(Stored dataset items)
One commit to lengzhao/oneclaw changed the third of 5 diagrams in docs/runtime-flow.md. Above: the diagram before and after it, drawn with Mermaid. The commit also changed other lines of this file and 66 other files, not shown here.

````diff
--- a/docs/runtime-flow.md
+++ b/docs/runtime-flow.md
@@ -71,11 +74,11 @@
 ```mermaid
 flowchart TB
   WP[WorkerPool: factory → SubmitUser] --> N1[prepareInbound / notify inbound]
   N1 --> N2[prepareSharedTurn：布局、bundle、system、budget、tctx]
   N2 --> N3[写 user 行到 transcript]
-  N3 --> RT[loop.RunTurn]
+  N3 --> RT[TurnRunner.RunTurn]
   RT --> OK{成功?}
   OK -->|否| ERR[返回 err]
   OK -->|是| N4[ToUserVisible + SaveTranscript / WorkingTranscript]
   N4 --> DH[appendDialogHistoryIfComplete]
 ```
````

**Try it:** Copy exactly, please, the span of lines that begins at the line with "N3 --> RT[loop.RunTurn]" and ends at the last line of the data, both included.

**Exercise response:**
-  N3 --> RT[loop.RunTurn]
+  N3 --> RT[TurnRunner.RunTurn]
   RT --> OK{成功?}
   OK -->|否| ERR[返回 err]
   OK -->|是| N4[ToUserVisible + SaveTranscript / WorkingTranscript]
   N4 --> DH[appendDialogHistoryIfComplete]
 ```
````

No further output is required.